Red Carpet Home Cinema Lets The Super Rich Rent Theatrical Releases At Home, Away From The Poor

Rich people. They're just like us! Except when it comes to having the capability to do things that the middle class can't afford. And while the movie theater used to give us some common ground with all those enjoying caviar on their yachts docked at an island no one has heard of, the super rich now have another way to avoid all us dirty poor people while enjoying a major motion picture.

Red Carpet Home Cinema is a new streaming service that caters only to the super rich by giving them the opportunity to rent first-run theatrical releases for anywhere between $1,500 and $3,000 each. And since this is something only for the kind of people who have rugs that cost more than a college education, there's a very strict verification process to sign up. Find out more about high society streaming theatrical releases at home below.The New York Times profiled Red Carpet Cinema co-founder Fred Rosen, the architect of computerized ticketing system known as Ticketmaster, who described the service as being the different between buying a belt at Walmart for $4 or getting one from Gucci for $1,500. It's lauded as Netflix for one-percenters, people like tech billionaires, Wall Street titans, professional athletes, Russian oligarchs, and other douchebags.
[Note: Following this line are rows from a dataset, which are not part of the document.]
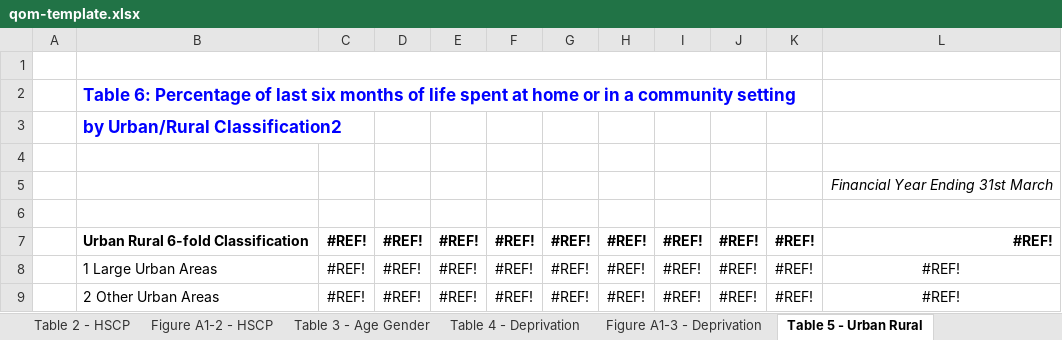
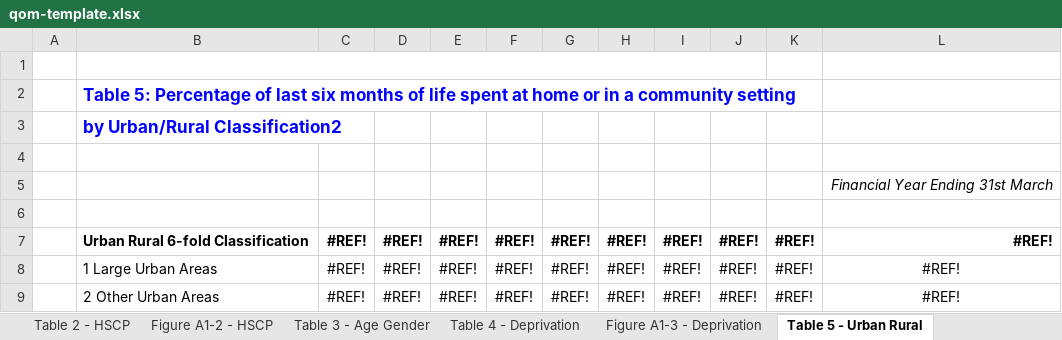
Before and after one commit to Public-Health-Scotland/end-of-life-pub, an Excel workbook: reference-files/qom-template.xlsx, sheet Table 5 - Urban Rural, drawn as a sheet; only a part is shown; values as stored, in another font and other column widths than the file's, no borders; the diff names each change by its address in the sheet, - before the commit and + after, or states it on an @@ line.

Commit message:
Update table numbers in headings

```diff
--- a/reference-files/qom-template.xlsx (sheet Table 5 - Urban Rural)
+++ b/reference-files/qom-template.xlsx (sheet Table 5 - Urban Rural)
-B2: Table 6: Percentage of…
+B2: Table 5: Percentage of…
```
Also changed, not shown: sheet Table 4 - Deprivation, sheet Table 3 - Age Gender, sheet Table 6 - LA, charts or pictures.
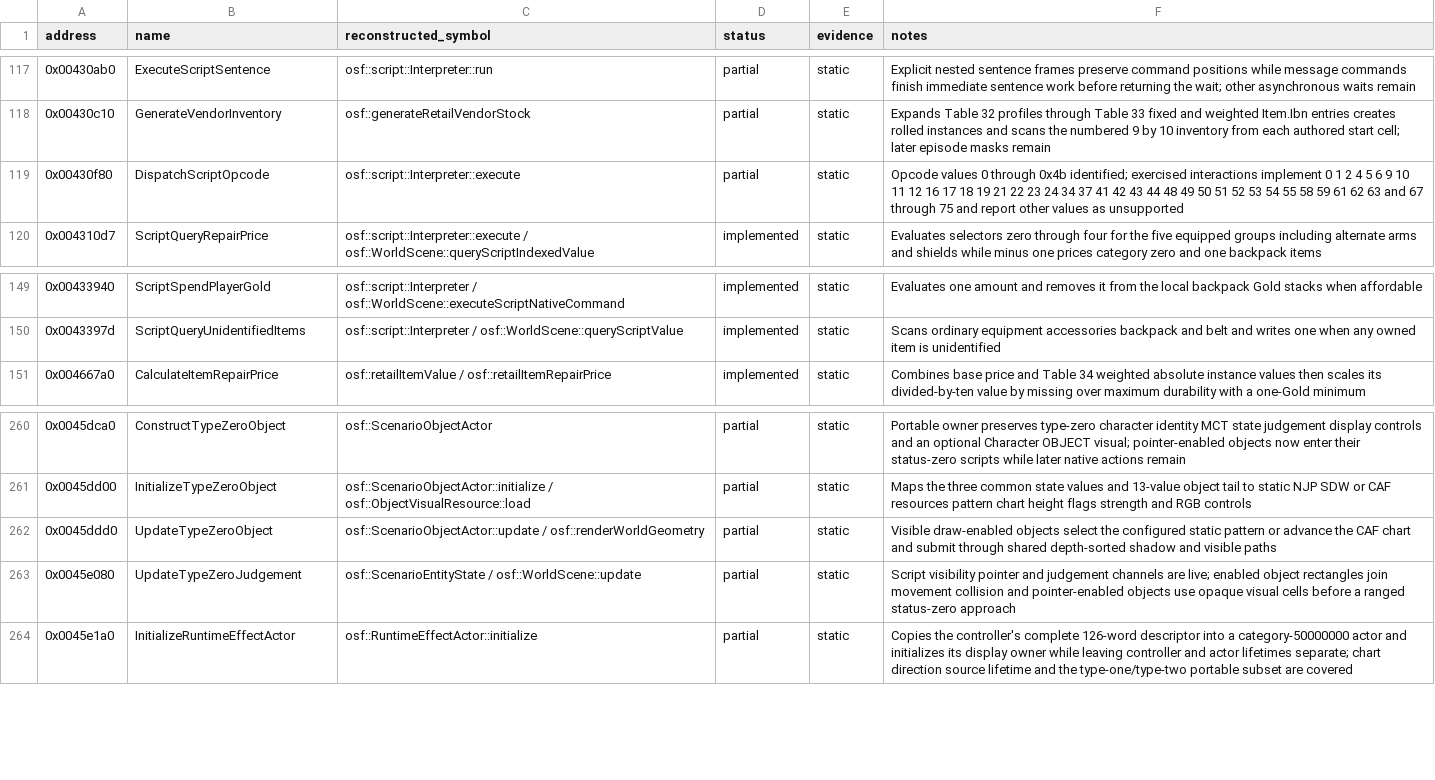
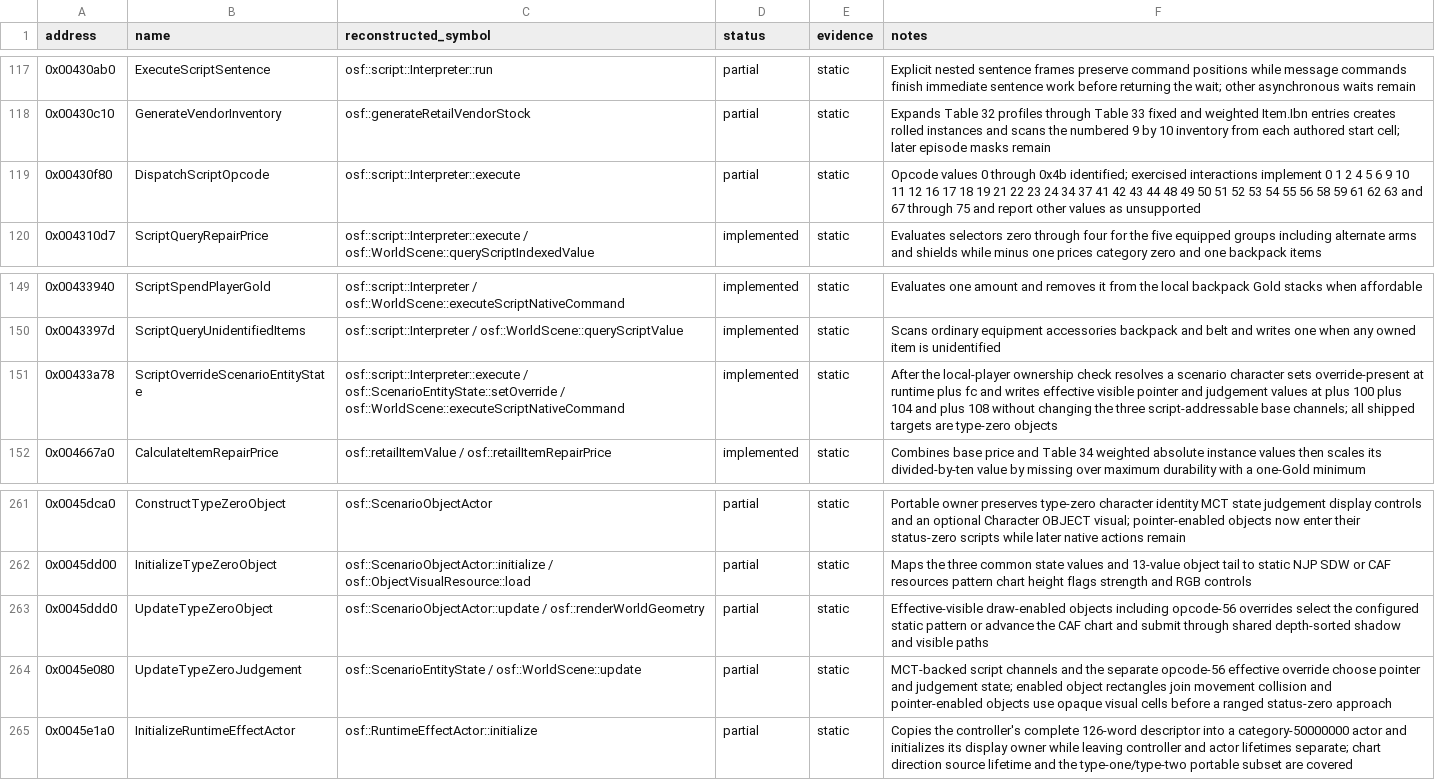
Before and after one commit to RednibCoding/OpenShadowFlare, a CSV file: reverse/shadowflare-exe/functions.csv, drawn as a sheet; only a part is shown, gaps mark what is left out.

Commit message:
Reconstruct retail scenario entity overrides

```diff
--- a/reverse/shadowflare-exe/functions.csv
+++ b/reverse/shadowflare-exe/functions.csv
@@ -118,3 +118,3 @@ address,name,reconstructed_symbol,status,evidence,notes
 0x00430c10,GenerateVendorInventory,osf::generateRetailVendorStock,partial,static,Expands Table 32 profiles through Table 33 fixed and weighted Item.Ibn entries creates rolled instances and scans the numbered 9 by 10 inventory from each authored start cell; later episode masks remain
-0x00430f80,DispatchScriptOpcode,osf::script::Interpreter::execute,partial,static,Opcode values 0 through 0x4b identified; exercised interactions implement 0 1 2 4 5 6 9 10 11 12 16 17 18 19 21 22 23 24 34 37 41 42 43 44 48 49 50 51 52 53 54 55 58 59 61 62 63 and 67 through 75 and report other values as unsupported
+0x00430f80,DispatchScriptOpcode,osf::script::Interpreter::execute,partial,static,Opcode values 0 through 0x4b identified; exercised interactions implement 0 1 2 4 5 6 9 10 11 12 16 17 18 19 21 22 23 24 34 37 41 42 43 44 48 49 50 51 52 53 54 55 56 58 59 61 62 63 and 67 through 75 and report other values as unsupported
 0x004310d7,ScriptQueryRepairPrice,osf::script::Interpreter::execute / osf::WorldScene::queryScriptIndexedValue,implemented,static,Evaluates selectors zero through four for the five equipped groups including alternate arms and shields while minus one prices category zero and one backpack items
@@ -150,2 +150,3 @@ address,name,reconstructed_symbol,status,evidence,notes
 0x0043397d,ScriptQueryUnidentifiedItems,osf::script::Interpreter / osf::WorldScene::queryScriptValue,implemented,static,Scans ordinary equipment accessories backpack and belt and writes one when any owned item is unidentified
+0x00433a78,ScriptOverrideScenarioEntityState,osf::script::Interpreter::execute / osf::ScenarioEntityState::setOverride / osf::WorldScene::executeScriptNativeCommand,implemented,static,After the local-player ownership check resolves a scenario character sets override-present at runtime plus fc and writes effective visible pointer and judgement values at plus 100 plus 104 and plus 108 without changing the three script-addressable base channels; all shipped targets are type-zero objects
 0x004667a0,CalculateItemRepairPrice,osf::retailItemValue / osf::retailItemRepairPrice,implemented,static,Combines base price and Table 34 weighted absolute instance values then scales its divided-by-ten value by missing over maximum durability with a one-Gold minimum
@@ -261,4 +262,4 @@ address,name,reconstructed_symbol,status,evidence,notes
 0x0045dd00,InitializeTypeZeroObject,osf::ScenarioObjectActor::initialize / osf::ObjectVisualResource::load,partial,static,Maps the three common state values and 13-value object tail to static NJP SDW or CAF resources pattern chart height flags strength and RGB controls
-0x0045ddd0,UpdateTypeZeroObject,osf::ScenarioObjectActor::update / osf::renderWorldGeometry,partial,static,Visible draw-enabled objects select the configured static pattern or advance the CAF chart and submit through shared depth-sorted shadow and visible paths
-0x0045e080,UpdateTypeZeroJudgement,osf::ScenarioEntityState / osf::WorldScene::update,partial,static,Script visibility pointer and judgement channels are live; enabled object rectangles join movement collision and pointer-enabled objects use opaque visual cells before a ranged status-zero approach
+0x0045ddd0,UpdateTypeZeroObject,osf::ScenarioObjectActor::update / osf::renderWorldGeometry,partial,static,Effective-visible draw-enabled objects including opcode-56 overrides select the configured static pattern or advance the CAF chart and submit through shared depth-sorted shadow and visible paths
+0x0045e080,UpdateTypeZeroJudgement,osf::ScenarioEntityState / osf::WorldScene::update,partial,static,MCT-backed script channels and the separate opcode-56 effective override choose pointer and judgement state; enabled object rectangles join movement collision and pointer-enabled objects use opaque visual cells before a ranged status-zero approach
 0x0045e1a0,InitializeRuntimeEffectActor,osf::RuntimeEffectActor::initialize,partial,static,Copies the controller's complete 126-word descriptor into a category-50000000 actor and initializes its display owner while leaving controller and actor lifetimes separate; chart direction source lifetime and the type-one/type-two portable subset are covered
```
Also changed, not shown: 17 other files.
Red Carpet Cinema has contracts with Warner Bros., Paramount Pictures, Lionsgate, Annapurna Pictures, 20th Century Fox and Fox Searchllight, but Universal, Sony Pictures and Disney are holdouts for now. That still gives subscribers around 40 theatrical releases they can watch from the comfort of their home while the rest of us $4 belt-wearing commoners sit in theaters with gum under the armrests and a woman nearby telling her five-year old child to whisper in the middle of Pet Sematary.

What seems to be helping Red Carpet Cinema work for the super rich and industry professionals alike is co-founders Fred Rosen and his rich, old golfing buddy Dan Fellman aren't trying to shake up the theatrical release distribution system with innovation. They let studios set the terms, and they're not trying to become this wide-ranging business endeavor for the public at large. Fellman said:
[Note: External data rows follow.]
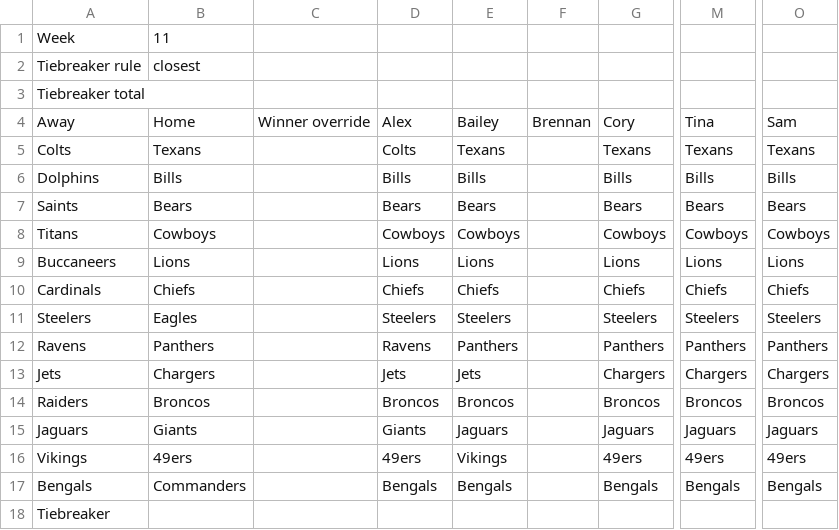
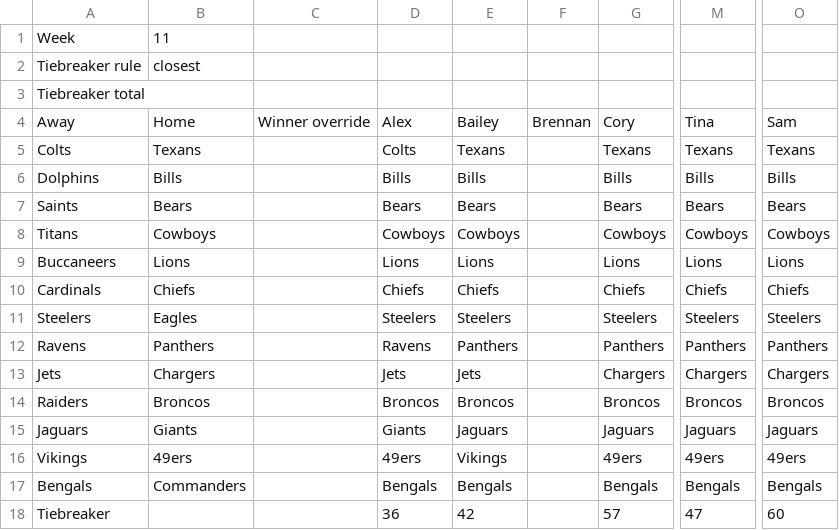
Before and after one commit to ekazz-svg/family-pickem, a CSV file: weeks/week-11.csv, drawn as a sheet; only a part is shown, gaps mark what is left out; the diff names each change by its address in the sheet, - before the commit and + after, or states it on an @@ line.

```diff
--- a/weeks/week-11.csv
+++ b/weeks/week-11.csv
-D18: (empty)
+D18: 36
-E18: (empty)
+E18: 42
-G18: (empty)
+G18: 57
-M18: (empty)
+M18: 47
-O18: (empty)
+O18: 60
```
"I'm not interested in starting a business that is disruptive to the theatrical experience. Maybe we get 400 homes in New York and L.A. Maybe 100 in each of the 30 biggest cities in the United States."

That's why the verification process to get Red Carpet Cinema is quite extensive and expensive. First, you must have a credit card with a limit of at least $50,000. You know, the kind of money people without health insurance spend on surgery. If approved, you then have to buy a $15,000 set-top box that connects to the Red Carpet Cinema home theater system, which is loaded with piracy protection. Then you pay anywhere from $1,500 to $3,000 for a 36-hour rental that allows you to watch the movie twice. Talk about luxury!

This kind of service is largely for those rich people who work outside the movie industry. That's because there's already a way for celebrities and Hollywood executives to watch theatrical releases at home. It's called the Bel-Air Circuit, and it has a limited number of pre-approved members who can use it.

The super rich already have butlers, private planes, and a place to cryogenically freeze their head to be preserved so they can be assholes in the future. So why not let them enjoy movies away from all of us dirty people who brush their own teeth like a bunch of chumps?